Here in Nepal menstruation still has a stigma surrounding it despite being completely normal in much of the world. This stigma means that 1 in 5 girls will miss school because of their periods. These girls have little understanding of the natural bodily function that is menstruation, with many schools simply forgetting to include it in their curriculum.
When we approached the principal of the school to speak about this topic he seemed baffled at first, but kindly agreed to let us visit and distribute the kits. Out of all the schools we approached none had female principals, a reason, perhaps, why there is a lack of education about female health here in Nepalese schools.
We had come to learn that this was the first time anyone had come out to this school to educate the students on the topic. The class giggled as we spoke about the causes of menstruation, how to look after yourself during this time. We explained what happens to our body when we grow up, and what causes the female body to react in the way that it does during ovulation. We also talked about the difference between reusable pads and plastic pads.
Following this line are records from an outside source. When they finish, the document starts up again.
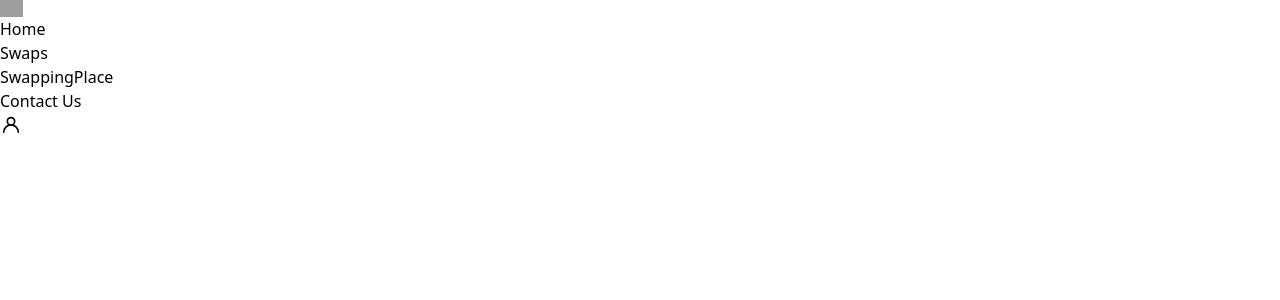
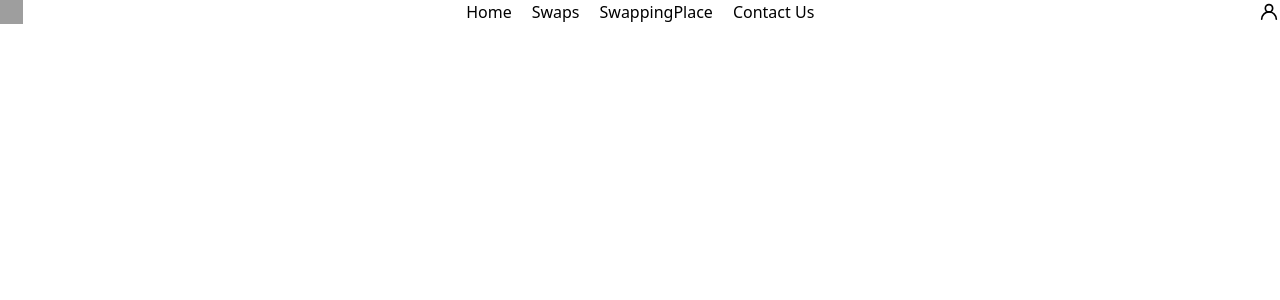
Before and after one commit to AleksandrRise/spartan-swap, a Next.js app: page /swapping-place in a window 1280 px wide. Shown: the top 300 px of the page. Built offline with nearby package versions, Linux system fonts and the light colour scheme; grey boxes are pictures that could not be loaded.

Commit message:
Added initial styles to linkslist and navbar in general

```diff
--- a/src/components/NavBar.tsx
+++ b/src/components/NavBar.tsx
@@ -10,13 +10,14 @@ export default function NavBar() {
     ];
 
     // Classes
-    const linksListClasses = ""
+    const navClasses = "flex justify-between"
+    const linksListClasses = "flex gap-5"
     const logoSrc = "/images/logo-white.png"
     const logoAlt = "Logo"
     const profileLink = ""
 
     return (
-        <nav>
+        <nav className={navClasses}>
             <Image src={logoSrc} alt={logoAlt} width={22.5} height={22.5} />
 
             <ul className={linksListClasses}>
```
The class was shocked to hear that a regular sanitary pad can take up to 800 years to decompose, and that they contain synthetic materials and chemicals that can cause allergies and harm your body. When we demonstrated how to use our cotton pads the class giggled again, yet watched closely, intrigued by the demonstration. Despite being shy we knew that the girls were benefiting from this and could then trigger the conversation with their friends and family. An action we hope will help lift the stigma that surrounds this topic in so many parts of Nepal.
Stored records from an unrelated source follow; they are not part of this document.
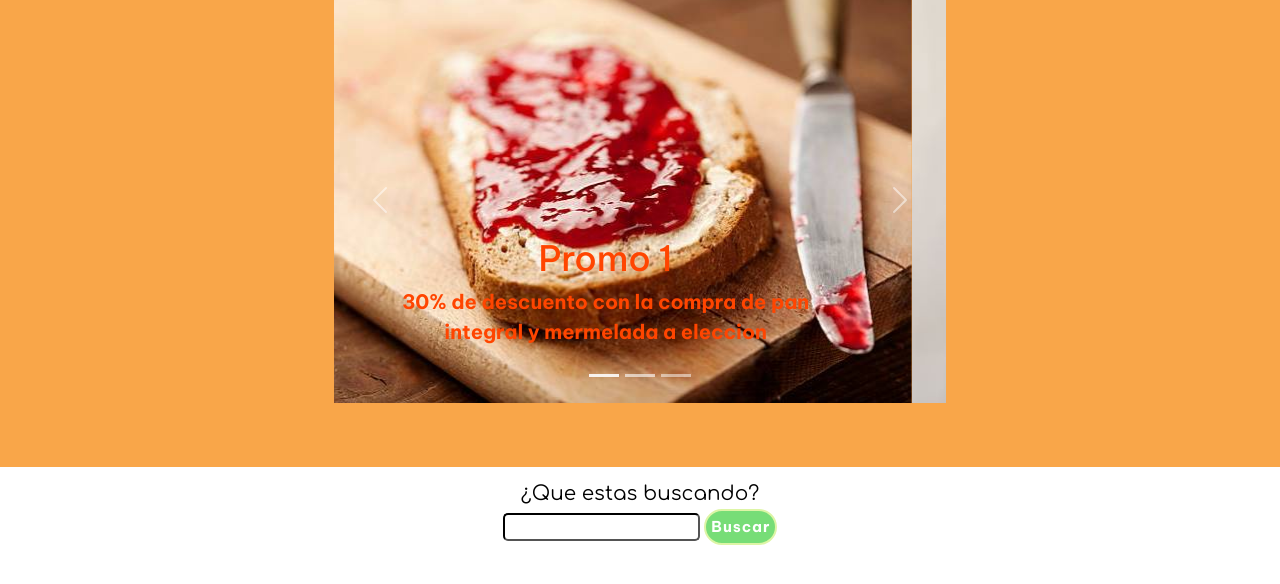
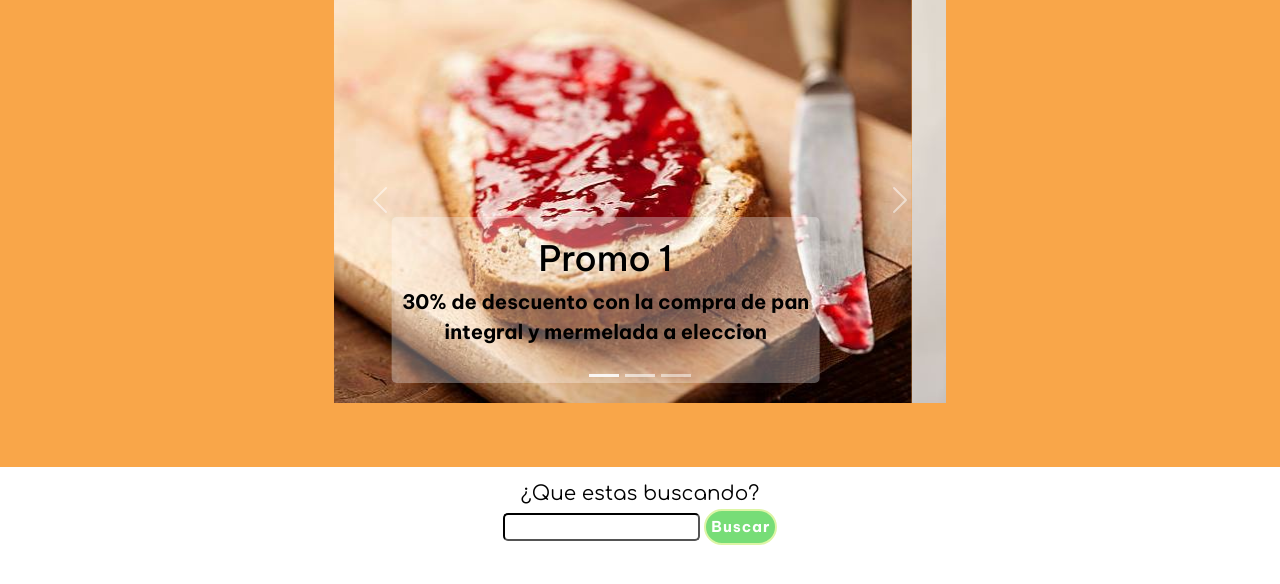
Before and after one commit to Martin-Peralbo/lunallena, a website: page pages/productos.html in a window 1280 px wide. Shown: the part 213-797 px from the top of the page. Drawn offline with nearby package versions, Linux system fonts and the light colour scheme; grey boxes are pictures that could not be loaded.

Commit message:
cambio en promos

```diff
--- a/scss/components/_productos.scss
+++ b/scss/components/_productos.scss
@@ -20,7 +20,9 @@
         width: 612px;
         height: 406px;
         .carousel-caption {
-            color: orangered;
+            background-color: rgba(255, 255, 255, 0.308);
+            border-radius: 5px;
+            color: black;
             font-family: 'Be Vietnam Pro', sans-serif;
             font-weight: bolder;
             h5 {font-size: 35px;}
```
Also changed, not shown: css/estilos.css.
The reusable pads are made in our fair trade workshop using cotton, a material that can biodegrade in as little as 5 months. Each pad costs around $7 to make and eliminates a lifetime of regular sanitary napkins entering Nepal’s landfills. We wanted to find a way to empower women while also caring for our fragile environment.
Once the distribution was over we interviewed some of the teachers and asked them how they felt about the talk and the topic. Many struggled with the stigma of menstruation as a child, with some even being a victim of Chhaupadi.
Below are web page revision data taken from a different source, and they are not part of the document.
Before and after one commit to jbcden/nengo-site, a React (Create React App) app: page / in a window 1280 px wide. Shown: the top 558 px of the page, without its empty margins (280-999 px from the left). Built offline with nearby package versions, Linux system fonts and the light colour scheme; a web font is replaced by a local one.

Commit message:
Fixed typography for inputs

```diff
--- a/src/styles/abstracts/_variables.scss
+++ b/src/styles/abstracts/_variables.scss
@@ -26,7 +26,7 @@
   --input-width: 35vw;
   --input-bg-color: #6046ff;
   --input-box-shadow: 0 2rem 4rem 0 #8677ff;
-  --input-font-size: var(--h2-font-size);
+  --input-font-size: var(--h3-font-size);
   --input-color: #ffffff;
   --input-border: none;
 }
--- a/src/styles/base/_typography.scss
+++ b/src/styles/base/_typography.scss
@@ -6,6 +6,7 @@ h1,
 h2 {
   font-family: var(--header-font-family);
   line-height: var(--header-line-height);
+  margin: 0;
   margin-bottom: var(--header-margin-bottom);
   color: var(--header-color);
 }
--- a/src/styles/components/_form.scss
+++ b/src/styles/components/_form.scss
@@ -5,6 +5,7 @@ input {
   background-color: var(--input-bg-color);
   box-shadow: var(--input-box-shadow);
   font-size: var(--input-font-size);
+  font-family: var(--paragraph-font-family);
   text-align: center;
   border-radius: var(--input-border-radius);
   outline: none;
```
Chhaupadi is social tradition that prohibits women from taking part in normal activities during menstruation. Menstruating women are thought to offend the Hindu gods and bring down a curse on their households if they remain indoors, therefore are banished out of their homes during this time. The women are kept out of the house and have to live in a cattle shed or a makeshift hut for the length of their menstrual cycle.
Sadly, although outlawed by the Supreme Court of Nepal in 2005, the tradition is still common in rural communities, thus feeding the stigma surrounding menstruation in Nepal.
The teachers spoke of their gratitude and hope for the future, but raised their concerns about a slow transition. We hope that in some way these talks and distributions will help to speed up this transition and contribute to a changing mindset here in Nepal.
Our aim is to continue approaching schools around the country and speaking with them about this important topic, in order to make the women of Nepal feel confident about themselves and their bodies, while also raising important environmental awareness.
A big thank you to all who helped to make this distribution possible.
You can help us to continue our work at our crowdfunding campaign “Help us to lift the stigma of menstruation in Nepal by sponsoring the distribution of eco-friendly sanitary kits”